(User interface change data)
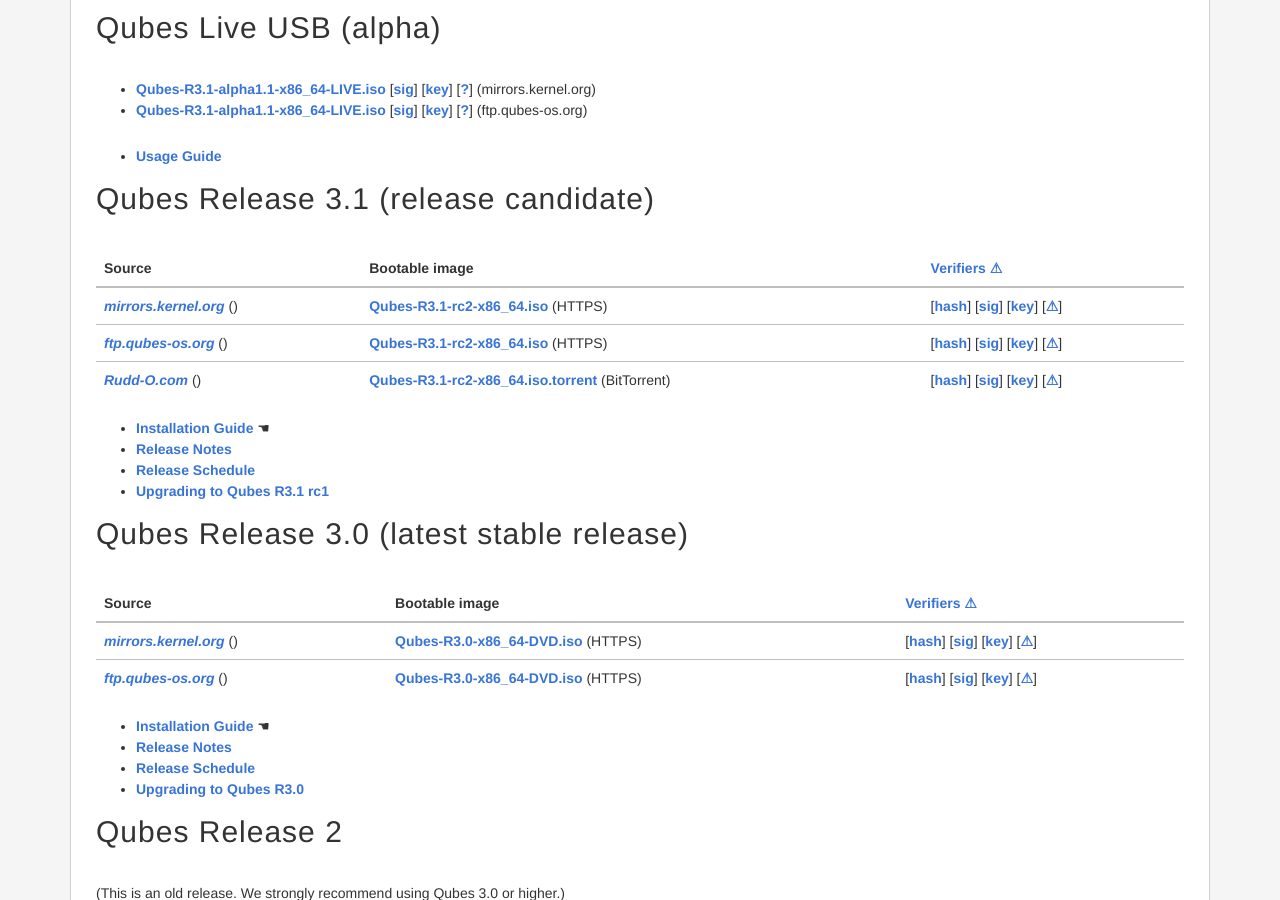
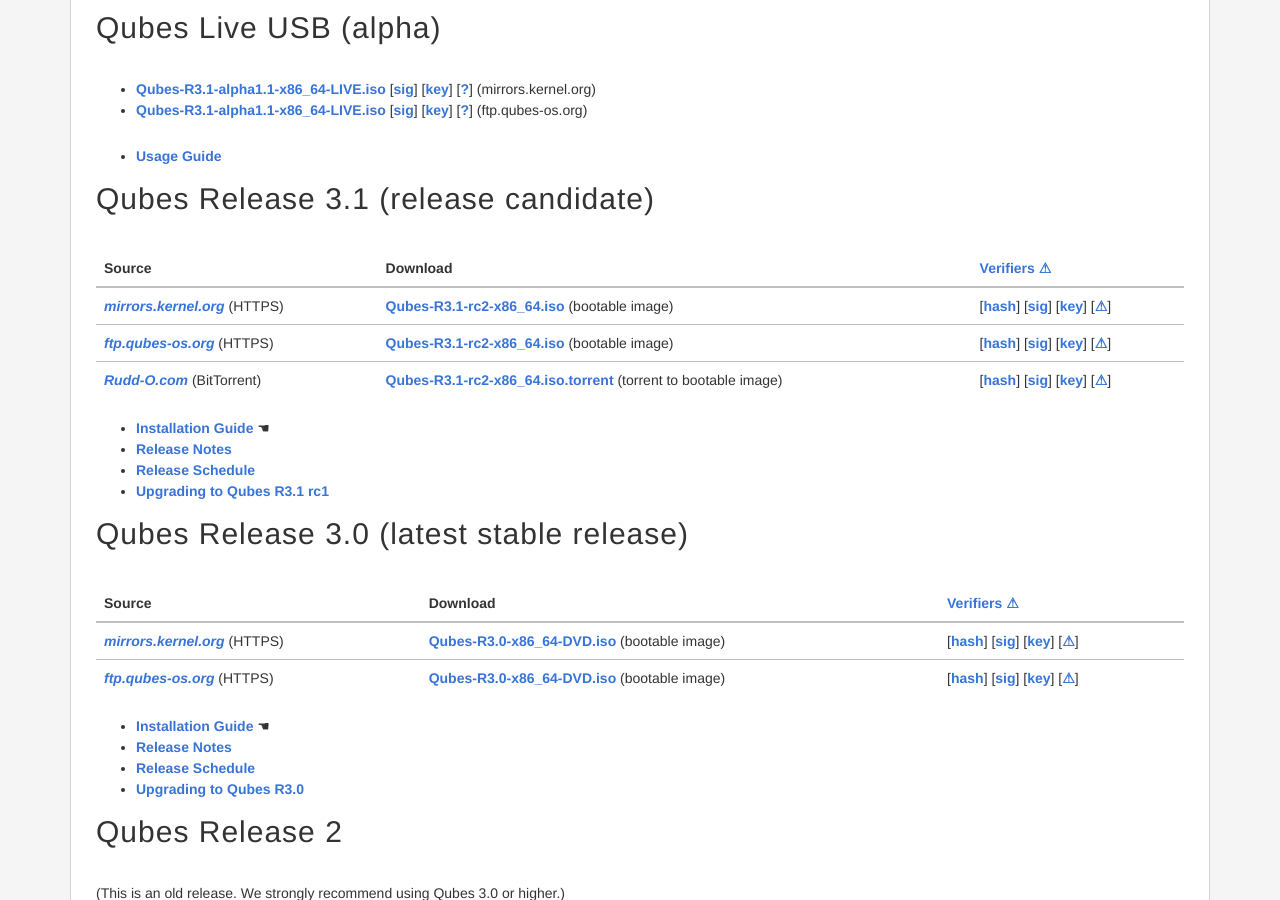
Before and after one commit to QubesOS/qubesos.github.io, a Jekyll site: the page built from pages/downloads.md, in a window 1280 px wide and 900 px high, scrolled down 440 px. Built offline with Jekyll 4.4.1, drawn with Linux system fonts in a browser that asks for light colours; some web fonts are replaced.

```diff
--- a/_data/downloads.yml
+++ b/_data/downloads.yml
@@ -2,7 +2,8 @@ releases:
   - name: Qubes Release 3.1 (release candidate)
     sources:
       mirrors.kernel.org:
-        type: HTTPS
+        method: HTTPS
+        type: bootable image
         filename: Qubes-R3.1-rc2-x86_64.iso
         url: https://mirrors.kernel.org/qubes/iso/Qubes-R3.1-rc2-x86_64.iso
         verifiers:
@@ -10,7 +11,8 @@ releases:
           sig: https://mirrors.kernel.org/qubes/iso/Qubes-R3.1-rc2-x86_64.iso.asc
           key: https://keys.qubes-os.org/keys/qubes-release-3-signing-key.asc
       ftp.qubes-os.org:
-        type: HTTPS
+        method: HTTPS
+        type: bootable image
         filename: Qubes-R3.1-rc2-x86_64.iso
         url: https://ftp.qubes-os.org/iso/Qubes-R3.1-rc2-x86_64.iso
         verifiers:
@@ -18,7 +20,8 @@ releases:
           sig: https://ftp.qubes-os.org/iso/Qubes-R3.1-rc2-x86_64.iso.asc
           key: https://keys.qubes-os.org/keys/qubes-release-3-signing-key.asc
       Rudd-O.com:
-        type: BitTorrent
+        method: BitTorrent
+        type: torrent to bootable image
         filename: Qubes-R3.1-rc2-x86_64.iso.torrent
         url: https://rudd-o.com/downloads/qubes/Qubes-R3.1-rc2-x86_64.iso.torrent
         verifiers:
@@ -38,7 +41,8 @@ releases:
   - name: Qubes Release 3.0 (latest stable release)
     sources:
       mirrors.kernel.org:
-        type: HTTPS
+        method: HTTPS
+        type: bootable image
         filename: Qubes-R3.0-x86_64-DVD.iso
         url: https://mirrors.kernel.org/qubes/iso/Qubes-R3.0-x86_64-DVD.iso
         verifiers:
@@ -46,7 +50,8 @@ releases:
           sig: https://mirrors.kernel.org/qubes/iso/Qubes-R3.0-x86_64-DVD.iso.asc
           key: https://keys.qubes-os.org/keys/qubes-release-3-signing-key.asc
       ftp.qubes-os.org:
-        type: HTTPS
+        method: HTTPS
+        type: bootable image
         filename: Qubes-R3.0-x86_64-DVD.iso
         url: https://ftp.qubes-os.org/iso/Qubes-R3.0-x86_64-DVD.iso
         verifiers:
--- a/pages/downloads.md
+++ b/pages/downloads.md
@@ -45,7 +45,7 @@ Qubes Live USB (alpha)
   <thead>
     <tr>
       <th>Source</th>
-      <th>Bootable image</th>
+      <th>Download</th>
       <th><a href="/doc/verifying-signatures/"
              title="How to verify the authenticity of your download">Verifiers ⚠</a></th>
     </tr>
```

==

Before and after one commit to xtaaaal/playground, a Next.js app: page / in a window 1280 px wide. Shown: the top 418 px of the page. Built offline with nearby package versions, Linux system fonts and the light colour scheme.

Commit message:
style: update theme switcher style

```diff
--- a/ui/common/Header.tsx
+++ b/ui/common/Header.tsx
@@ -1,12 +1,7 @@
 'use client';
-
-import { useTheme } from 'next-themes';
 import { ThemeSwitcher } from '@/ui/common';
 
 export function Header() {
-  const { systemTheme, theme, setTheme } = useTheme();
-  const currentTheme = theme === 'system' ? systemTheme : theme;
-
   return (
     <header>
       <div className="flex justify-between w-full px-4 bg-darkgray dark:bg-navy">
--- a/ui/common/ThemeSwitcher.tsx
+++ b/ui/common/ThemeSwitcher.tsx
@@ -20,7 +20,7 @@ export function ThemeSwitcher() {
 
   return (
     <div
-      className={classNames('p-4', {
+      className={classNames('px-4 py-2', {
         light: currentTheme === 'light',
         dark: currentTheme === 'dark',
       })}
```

Task to complete = Please go line by line through the records above, copying each one that holds the string "className".

Output below =
       <div className="flex justify-between w-full px-4 bg-darkgray dark:bg-navy">
-      className={classNames('p-4', {
+      className={classNames('px-4 py-2', {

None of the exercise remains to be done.